Go through the entries that follow and count every line with the string "positions". Reply with the number only.

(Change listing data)
—————

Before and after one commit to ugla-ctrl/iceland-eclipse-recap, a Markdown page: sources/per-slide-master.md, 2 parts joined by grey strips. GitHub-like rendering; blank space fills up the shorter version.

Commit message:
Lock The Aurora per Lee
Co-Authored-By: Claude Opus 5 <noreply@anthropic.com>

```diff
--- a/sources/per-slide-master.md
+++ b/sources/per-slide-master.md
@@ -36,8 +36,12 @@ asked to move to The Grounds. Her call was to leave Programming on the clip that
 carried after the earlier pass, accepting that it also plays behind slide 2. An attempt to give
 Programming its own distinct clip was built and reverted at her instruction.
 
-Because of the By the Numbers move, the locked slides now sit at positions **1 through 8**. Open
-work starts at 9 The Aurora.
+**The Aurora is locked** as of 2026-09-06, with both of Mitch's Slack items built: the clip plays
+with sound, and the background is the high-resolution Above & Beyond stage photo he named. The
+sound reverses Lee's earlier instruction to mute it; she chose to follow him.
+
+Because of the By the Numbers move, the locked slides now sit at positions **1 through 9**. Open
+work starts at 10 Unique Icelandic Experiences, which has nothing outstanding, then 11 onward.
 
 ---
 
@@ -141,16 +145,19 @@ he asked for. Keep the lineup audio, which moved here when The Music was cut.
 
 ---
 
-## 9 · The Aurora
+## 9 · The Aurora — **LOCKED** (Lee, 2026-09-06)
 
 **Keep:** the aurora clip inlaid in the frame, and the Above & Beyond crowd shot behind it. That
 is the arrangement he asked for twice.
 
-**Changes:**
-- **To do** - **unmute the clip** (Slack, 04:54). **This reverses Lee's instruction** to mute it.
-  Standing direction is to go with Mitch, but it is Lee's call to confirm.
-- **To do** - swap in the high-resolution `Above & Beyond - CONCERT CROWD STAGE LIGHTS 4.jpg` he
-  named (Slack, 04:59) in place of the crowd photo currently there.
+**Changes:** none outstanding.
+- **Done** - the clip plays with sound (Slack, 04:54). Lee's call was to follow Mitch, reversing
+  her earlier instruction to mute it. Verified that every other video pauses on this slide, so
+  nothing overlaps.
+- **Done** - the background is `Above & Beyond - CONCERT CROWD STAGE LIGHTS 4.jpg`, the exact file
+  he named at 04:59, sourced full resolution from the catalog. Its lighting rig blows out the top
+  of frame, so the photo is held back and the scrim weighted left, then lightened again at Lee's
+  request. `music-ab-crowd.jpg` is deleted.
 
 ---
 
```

—————

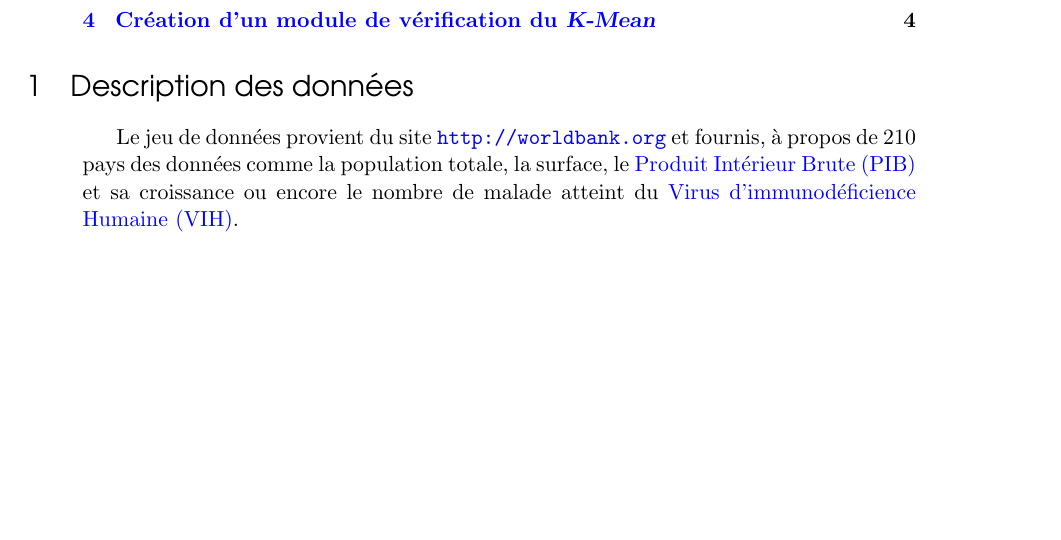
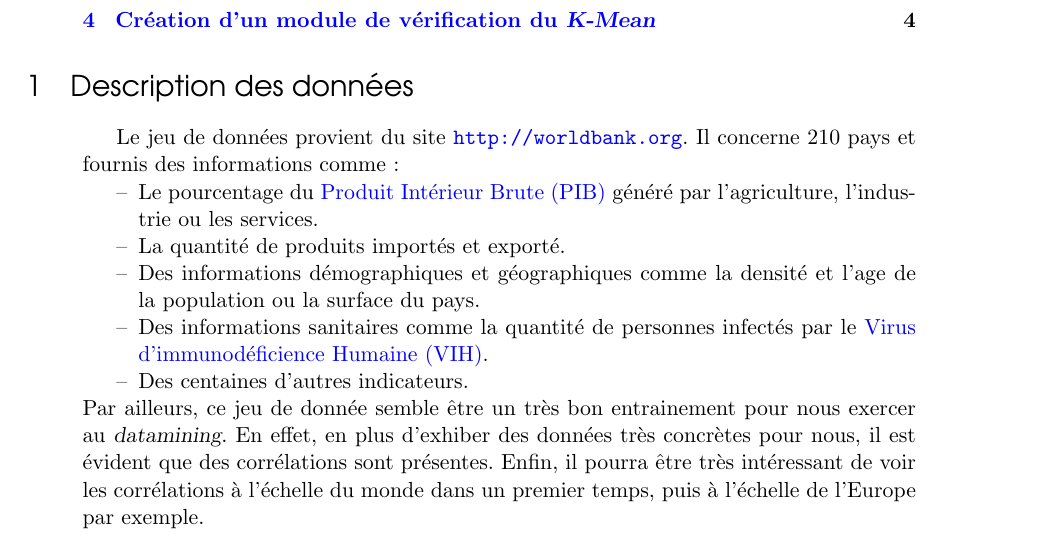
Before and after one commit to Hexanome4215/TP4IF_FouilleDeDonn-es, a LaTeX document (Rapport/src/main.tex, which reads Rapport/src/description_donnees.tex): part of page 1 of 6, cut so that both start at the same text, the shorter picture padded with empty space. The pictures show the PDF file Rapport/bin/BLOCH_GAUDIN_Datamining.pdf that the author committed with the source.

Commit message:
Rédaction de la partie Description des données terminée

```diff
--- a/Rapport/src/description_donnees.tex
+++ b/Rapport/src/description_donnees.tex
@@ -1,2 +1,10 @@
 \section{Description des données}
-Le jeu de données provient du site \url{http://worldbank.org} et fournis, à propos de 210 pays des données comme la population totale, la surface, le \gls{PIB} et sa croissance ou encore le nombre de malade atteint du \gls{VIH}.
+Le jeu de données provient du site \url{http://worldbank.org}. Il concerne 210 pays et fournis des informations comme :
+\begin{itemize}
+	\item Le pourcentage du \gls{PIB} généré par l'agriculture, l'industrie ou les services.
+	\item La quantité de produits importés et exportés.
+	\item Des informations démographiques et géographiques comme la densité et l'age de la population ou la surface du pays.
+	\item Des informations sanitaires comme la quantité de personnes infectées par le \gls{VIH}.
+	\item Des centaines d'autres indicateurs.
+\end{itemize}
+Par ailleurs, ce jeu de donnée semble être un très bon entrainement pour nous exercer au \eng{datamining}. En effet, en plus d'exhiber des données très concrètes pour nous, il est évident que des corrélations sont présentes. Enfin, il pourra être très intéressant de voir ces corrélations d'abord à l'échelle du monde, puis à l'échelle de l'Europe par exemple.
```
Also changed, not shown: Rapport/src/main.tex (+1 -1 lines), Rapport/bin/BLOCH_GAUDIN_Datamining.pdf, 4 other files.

—————

__Solution__. 2